Scone is City/Area of Perth and Kinross, Latitude: 56.4194, Longitude: -3.40507

Scone's Mercat Cross in Cross Street   Scone is a busy village that stands astride the A94 Forfar road as it climbs a gentle hill that rises to the north of the Annaty Burn some two miles north east of Perth.

Scone’s Mercat Cross in Cross Street
Scone is a busy village that stands astride the A94 Forfar road as it climbs a gentle hill that rises to the north of the Annaty Burn some two miles north east of Perth. Half a mile of open countryside separates it from the north eastern edge of Perth, but in many ways it comes over as a detached suburb of its larger neighbour.

Scone is a name with a great deal of resonance in Scottish history.

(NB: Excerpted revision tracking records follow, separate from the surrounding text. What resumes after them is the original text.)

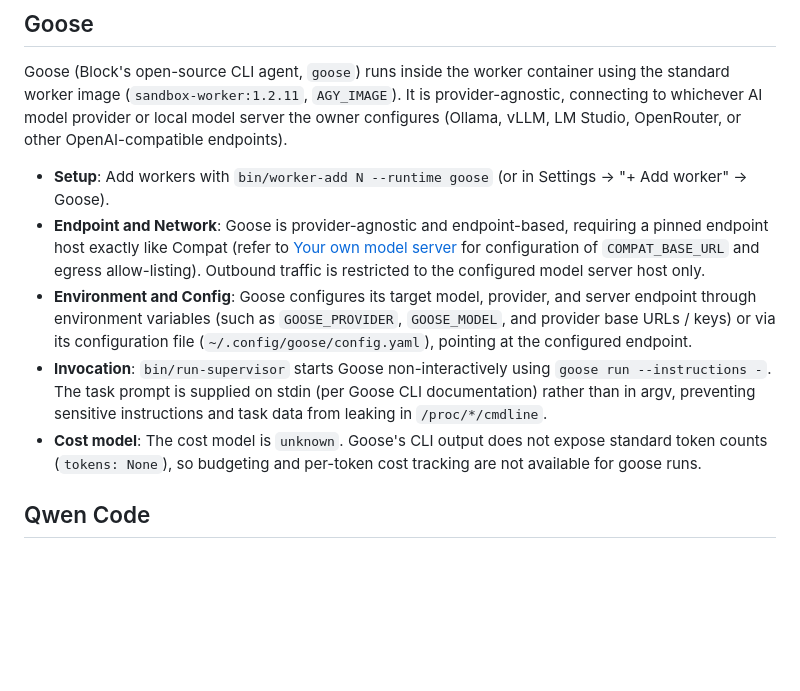
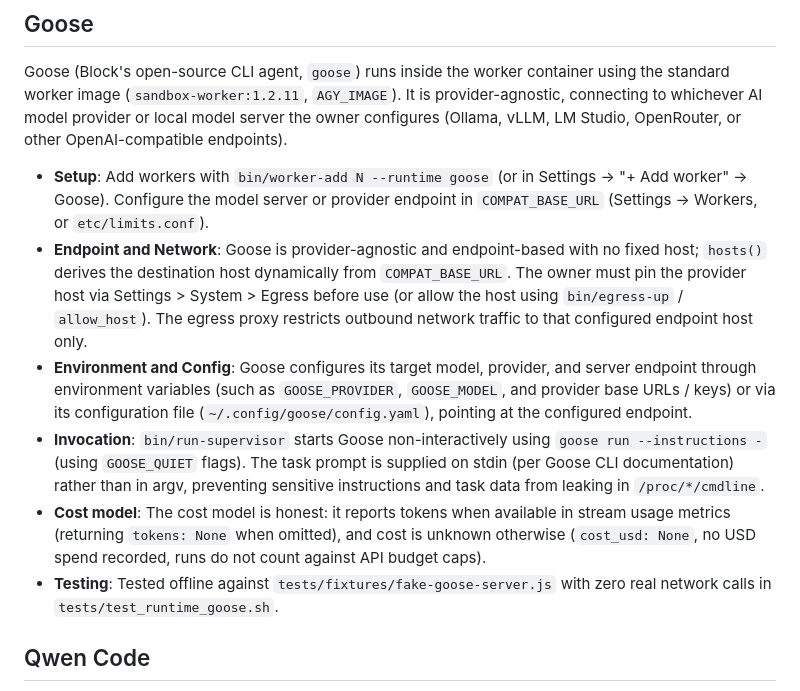
Before and after one commit to MatakLA/Agent-forge, a Markdown page: docs/RUNTIMES.md, the part around the change. GitHub-like rendering; blank space fills up the shorter version.

Commit message:
docs: document Goose runtime support and add changelog entry

```diff
--- a/docs/RUNTIMES.md
+++ b/docs/RUNTIMES.md
@@ -76,11 +76,12 @@ OpenCode (SST's OpenCode CLI) runs inside the worker container using the standar
 ## Goose
 Goose (Block's open-source CLI agent, `goose`) runs inside the worker container using the standard worker image (`sandbox-worker:1.2.11`, `AGY_IMAGE`). It is provider-agnostic, connecting to whichever AI model provider or local model server the owner configures (Ollama, vLLM, LM Studio, OpenRouter, or other OpenAI-compatible endpoints).
 
-- **Setup**: Add workers with `bin/worker-add N --runtime goose` (or in Settings → "+ Add worker" → Goose).
-- **Endpoint and Network**: Goose is provider-agnostic and endpoint-based, requiring a pinned endpoint host exactly like Compat (refer to [Your own model server](#your-own-model-server-ollama-vllm-lm-studio-openrouter) for configuration of `COMPAT_BASE_URL` and egress allow-listing). Outbound traffic is restricted to the configured model server host only.
+- **Setup**: Add workers with `bin/worker-add N --runtime goose` (or in Settings → "+ Add worker" → Goose). Configure the model server or provider endpoint in `COMPAT_BASE_URL` (Settings → Workers, or `etc/limits.conf`).
+- **Endpoint and Network**: Goose is provider-agnostic and endpoint-based with no fixed host; `hosts()` derives the destination host dynamically from `COMPAT_BASE_URL`. The owner must pin the provider host via Settings > System > Egress before use (or allow the host using `bin/egress-up` / `allow_host`). The egress proxy restricts outbound network traffic to that configured endpoint host only.
 - **Environment and Config**: Goose configures its target model, provider, and server endpoint through environment variables (such as `GOOSE_PROVIDER`, `GOOSE_MODEL`, and provider base URLs / keys) or via its configuration file (`~/.config/goose/config.yaml`), pointing at the configured endpoint.
-- **Invocation**: `bin/run-supervisor` starts Goose non-interactively using `goose run --instructions -`. The task prompt is supplied on stdin (per Goose CLI documentation) rather than in argv, preventing sensitive instructions and task data from leaking in `/proc/*/cmdline`.
-- **Cost model**: The cost model is `unknown`. Goose's CLI output does not expose standard token counts (`tokens: None`), so budgeting and per-token cost tracking are not available for goose runs.
+- **Invocation**: `bin/run-supervisor` starts Goose non-interactively using `goose run --instructions -` (using `GOOSE_QUIET` flags). The task prompt is supplied on stdin (per Goose CLI documentation) rather than in argv, preventing sensitive instructions and task data from leaking in `/proc/*/cmdline`.
+- **Cost model**: The cost model is honest: it reports tokens when available in stream usage metrics (returning `tokens: None` when omitted), and cost is unknown otherwise (`cost_usd: None`, no USD spend recorded, runs do not count against API budget caps).
+- **Testing**: Tested offline against `tests/fixtures/fake-goose-server.js` with zero real network calls in `tests/test_runtime_goose.sh`.
 
 ## Qwen Code
 Qwen Code runs Alibaba's Qwen Code CLI (`qwen`) inside the worker container using the standard worker image (`sandbox-worker:1.2.11`, `AGY_IMAGE`) to interact with Alibaba Cloud DashScope models.
```
Also changed, not shown: CHANGELOG.md (+1 -0 lines).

It was an important Pictish centre for centuries, and following their defeat at the hands of the Vikings in 839 the Picts and the Scots met at Scone to discuss the Pictish succession in 843. Accounts and interpretations of what then happened differ widely, but the story goes that after much alcohol had flowed, Kenneth Mac Alpin’s Scots of Dalriada turned on their Pictish hosts and killed them, and Kenneth was subsequently crowned King of the Picts and the Scots at Scone, using the ancient Pictish Stone of Destiny to legitimise the coronation.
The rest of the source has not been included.